The Yiddish Policemen's Union by Michael Chabon
My rating: 4 of 5 stars
I enjoyed this book, although it was (frankly) a much longer read than I would have liked. What if the state of Israel had never been formed, and the Jews ended up in Alaska, instead? There's your basic premise--add to that a murder mystery, a healthy dose of literary style and some fantasy elements, and you've got the book. The world is excellently drawn and presented, and the mystery aspect of the plot was well-handled. I think if I were more into literary fantasy, I would have given the book five stars.
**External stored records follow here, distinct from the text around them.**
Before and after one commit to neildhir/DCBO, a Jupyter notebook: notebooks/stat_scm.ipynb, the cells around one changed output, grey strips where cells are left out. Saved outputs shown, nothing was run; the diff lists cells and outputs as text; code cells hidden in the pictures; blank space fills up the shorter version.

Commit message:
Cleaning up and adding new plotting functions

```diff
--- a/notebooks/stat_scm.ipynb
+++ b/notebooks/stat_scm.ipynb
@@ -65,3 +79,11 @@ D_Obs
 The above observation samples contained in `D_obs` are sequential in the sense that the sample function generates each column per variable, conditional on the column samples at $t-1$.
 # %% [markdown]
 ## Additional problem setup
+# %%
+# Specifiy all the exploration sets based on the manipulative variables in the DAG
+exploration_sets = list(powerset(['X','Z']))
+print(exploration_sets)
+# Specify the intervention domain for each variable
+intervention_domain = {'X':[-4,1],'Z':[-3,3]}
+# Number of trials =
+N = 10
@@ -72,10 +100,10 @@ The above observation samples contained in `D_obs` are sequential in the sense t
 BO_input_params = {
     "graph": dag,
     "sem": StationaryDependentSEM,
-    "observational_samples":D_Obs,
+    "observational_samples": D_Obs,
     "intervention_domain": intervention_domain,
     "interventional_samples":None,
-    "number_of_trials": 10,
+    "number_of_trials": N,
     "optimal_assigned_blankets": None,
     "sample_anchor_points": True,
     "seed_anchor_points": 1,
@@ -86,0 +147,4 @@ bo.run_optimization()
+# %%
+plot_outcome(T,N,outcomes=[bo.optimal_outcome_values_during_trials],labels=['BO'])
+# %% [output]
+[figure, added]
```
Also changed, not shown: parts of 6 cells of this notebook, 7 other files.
As it is, it's probably just a case of "not completely right for me." Recommended for others, though--obviously.
World War Z: An Oral History of the Zombie War by Max Brooks
My rating: 5 of 5 stars
What would the world be like if a zombie plague actually broke out on a global scale? Brooks answers this question in a novel that's essentially a collection of first hand accounts--a style that reminded me of Bram Stoker's Dracula in many ways. It's not for the faint of heart--very much an R-rated book, so to speak, but I for one would love to see it turned into a film. It had a District 9 sort of a flair to it that I haven't seen done in zombie-lit before. So often, zombie stories focus on the individual--how does one person or a small group of people cope with the chaos? Brooks went the other way, showing how the world could and would cope with it. If you're at all a horror or zombie fan, you should check this one out. Really fantastic.
View all my reviews
And now, on to the YouTube clip.
I was hesitant at first to watch it, thinking it would be a lame parody of the clever ads. But there isn't anything lame about it, in my opinion. Full of Win. I have to say I really enjoyed the two or three years I worked in the library there. (My department was periodicals--it's where he ends up when he gets out of the elevator.) BYU makes a lot of effort to keep its students involved in the library (as you can tell from the video production values).
What do you think? Am I just biased because I used to work there?